Among the entries, find each line that includes the string "with" and list it.

EXERCISE MATERIAL below:

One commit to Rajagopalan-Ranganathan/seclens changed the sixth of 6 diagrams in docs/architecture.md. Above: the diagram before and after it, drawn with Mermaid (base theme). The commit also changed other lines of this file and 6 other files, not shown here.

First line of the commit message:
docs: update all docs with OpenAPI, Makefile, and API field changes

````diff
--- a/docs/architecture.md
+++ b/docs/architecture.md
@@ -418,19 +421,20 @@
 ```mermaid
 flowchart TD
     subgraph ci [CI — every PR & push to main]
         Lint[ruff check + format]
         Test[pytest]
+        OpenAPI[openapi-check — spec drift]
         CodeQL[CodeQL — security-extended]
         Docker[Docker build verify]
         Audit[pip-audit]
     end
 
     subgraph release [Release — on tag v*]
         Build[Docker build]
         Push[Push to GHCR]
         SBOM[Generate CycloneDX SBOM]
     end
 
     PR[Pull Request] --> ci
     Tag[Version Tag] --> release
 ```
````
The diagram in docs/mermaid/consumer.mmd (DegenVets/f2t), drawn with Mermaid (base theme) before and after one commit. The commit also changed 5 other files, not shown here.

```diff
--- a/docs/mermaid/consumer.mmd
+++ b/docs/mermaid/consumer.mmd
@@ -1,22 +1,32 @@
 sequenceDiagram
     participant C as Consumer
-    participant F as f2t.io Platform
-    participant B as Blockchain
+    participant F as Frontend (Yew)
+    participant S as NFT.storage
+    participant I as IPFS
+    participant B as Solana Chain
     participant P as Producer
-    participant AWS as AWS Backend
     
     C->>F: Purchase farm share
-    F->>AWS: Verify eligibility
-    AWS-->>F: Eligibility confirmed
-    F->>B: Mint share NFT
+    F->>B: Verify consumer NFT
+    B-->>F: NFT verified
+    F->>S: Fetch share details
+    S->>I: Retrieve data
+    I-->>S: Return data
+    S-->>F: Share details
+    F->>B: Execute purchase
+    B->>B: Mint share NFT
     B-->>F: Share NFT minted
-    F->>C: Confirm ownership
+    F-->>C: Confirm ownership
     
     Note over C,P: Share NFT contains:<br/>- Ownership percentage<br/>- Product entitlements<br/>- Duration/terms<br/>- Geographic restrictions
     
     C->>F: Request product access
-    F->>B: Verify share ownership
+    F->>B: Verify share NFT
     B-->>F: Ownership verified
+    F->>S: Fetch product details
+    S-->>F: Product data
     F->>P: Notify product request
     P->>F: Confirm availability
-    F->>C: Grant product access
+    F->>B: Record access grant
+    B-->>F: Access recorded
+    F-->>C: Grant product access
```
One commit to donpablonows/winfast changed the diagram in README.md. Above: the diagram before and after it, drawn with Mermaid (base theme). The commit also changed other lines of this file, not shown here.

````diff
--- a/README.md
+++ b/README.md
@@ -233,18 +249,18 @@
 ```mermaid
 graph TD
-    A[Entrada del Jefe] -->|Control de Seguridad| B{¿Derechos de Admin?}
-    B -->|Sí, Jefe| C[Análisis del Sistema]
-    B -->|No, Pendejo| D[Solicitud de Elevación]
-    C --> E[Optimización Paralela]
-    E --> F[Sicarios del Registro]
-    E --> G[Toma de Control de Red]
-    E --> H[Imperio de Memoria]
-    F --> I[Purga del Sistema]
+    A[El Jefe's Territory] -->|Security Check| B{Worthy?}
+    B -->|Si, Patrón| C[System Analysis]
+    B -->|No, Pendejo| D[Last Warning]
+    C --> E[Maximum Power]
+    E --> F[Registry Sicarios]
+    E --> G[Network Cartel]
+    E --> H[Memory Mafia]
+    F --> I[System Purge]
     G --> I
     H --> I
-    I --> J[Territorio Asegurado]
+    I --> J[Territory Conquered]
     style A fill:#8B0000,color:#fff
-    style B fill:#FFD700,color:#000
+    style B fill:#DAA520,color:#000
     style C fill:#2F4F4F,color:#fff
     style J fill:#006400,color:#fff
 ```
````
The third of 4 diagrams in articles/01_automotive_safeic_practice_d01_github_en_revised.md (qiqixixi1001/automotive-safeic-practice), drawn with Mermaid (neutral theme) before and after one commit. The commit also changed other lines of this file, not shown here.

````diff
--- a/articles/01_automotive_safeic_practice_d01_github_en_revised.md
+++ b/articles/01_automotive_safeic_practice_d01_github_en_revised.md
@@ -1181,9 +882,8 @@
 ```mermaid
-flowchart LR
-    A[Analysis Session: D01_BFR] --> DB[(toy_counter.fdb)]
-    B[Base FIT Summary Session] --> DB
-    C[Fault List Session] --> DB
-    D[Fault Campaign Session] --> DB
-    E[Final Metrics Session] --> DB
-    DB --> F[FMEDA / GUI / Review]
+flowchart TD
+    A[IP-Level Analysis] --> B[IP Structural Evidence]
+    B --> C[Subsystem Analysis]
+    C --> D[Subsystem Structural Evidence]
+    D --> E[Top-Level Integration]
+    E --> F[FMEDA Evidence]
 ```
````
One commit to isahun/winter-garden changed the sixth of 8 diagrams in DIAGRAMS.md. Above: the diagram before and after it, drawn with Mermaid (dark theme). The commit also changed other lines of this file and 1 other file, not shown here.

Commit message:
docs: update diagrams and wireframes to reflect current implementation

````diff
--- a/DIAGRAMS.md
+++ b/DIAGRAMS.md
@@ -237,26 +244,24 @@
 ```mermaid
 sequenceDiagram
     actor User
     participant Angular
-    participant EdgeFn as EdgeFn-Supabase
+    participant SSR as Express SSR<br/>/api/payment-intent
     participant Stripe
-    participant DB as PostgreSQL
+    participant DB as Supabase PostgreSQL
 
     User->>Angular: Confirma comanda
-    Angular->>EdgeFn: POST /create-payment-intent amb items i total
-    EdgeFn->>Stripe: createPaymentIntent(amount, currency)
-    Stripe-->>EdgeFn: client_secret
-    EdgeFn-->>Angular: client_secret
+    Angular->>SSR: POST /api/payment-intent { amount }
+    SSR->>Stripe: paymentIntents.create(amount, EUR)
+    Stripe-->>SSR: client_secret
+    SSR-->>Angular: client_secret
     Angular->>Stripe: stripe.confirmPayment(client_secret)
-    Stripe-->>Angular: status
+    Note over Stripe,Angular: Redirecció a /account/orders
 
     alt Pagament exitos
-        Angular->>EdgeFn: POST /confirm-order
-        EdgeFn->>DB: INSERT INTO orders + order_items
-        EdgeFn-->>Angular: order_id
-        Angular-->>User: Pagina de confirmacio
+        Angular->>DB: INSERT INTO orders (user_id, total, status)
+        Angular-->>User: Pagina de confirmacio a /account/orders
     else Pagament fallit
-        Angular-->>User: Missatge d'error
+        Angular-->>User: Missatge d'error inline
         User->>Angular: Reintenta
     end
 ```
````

End of EXERCISE MATERIAL.

● **WRITTEN RESPONSE**
One commit to Rajagopalan-Ranganathan/seclens changed the sixth of 6 diagrams in docs/architecture.md. Above: the diagram before and after it, drawn with Mermaid (base theme). The commit also changed other lines of this file and 6 other files, not shown here.
docs: update all docs with OpenAPI, Makefile, and API field changes
The diagram in docs/mermaid/consumer.mmd (DegenVets/f2t), drawn with Mermaid (base theme) before and after one commit. The commit also changed 5 other files, not shown here.
One commit to donpablonows/winfast changed the diagram in README.md. Above: the diagram before and after it, drawn with Mermaid (base theme). The commit also changed other lines of this file, not shown here.
The third of 4 diagrams in articles/01_automotive_safeic_practice_d01_github_en_revised.md (qiqixixi1001/automotive-safeic-practice), drawn with Mermaid (neutral theme) before and after one commit. The commit also changed other lines of this file, not shown here.
One commit to isahun/winter-garden changed the sixth of 8 diagrams in DIAGRAMS.md. Above: the diagram before and after it, drawn with Mermaid (dark theme). The commit also changed other lines of this file and 1 other file, not shown here.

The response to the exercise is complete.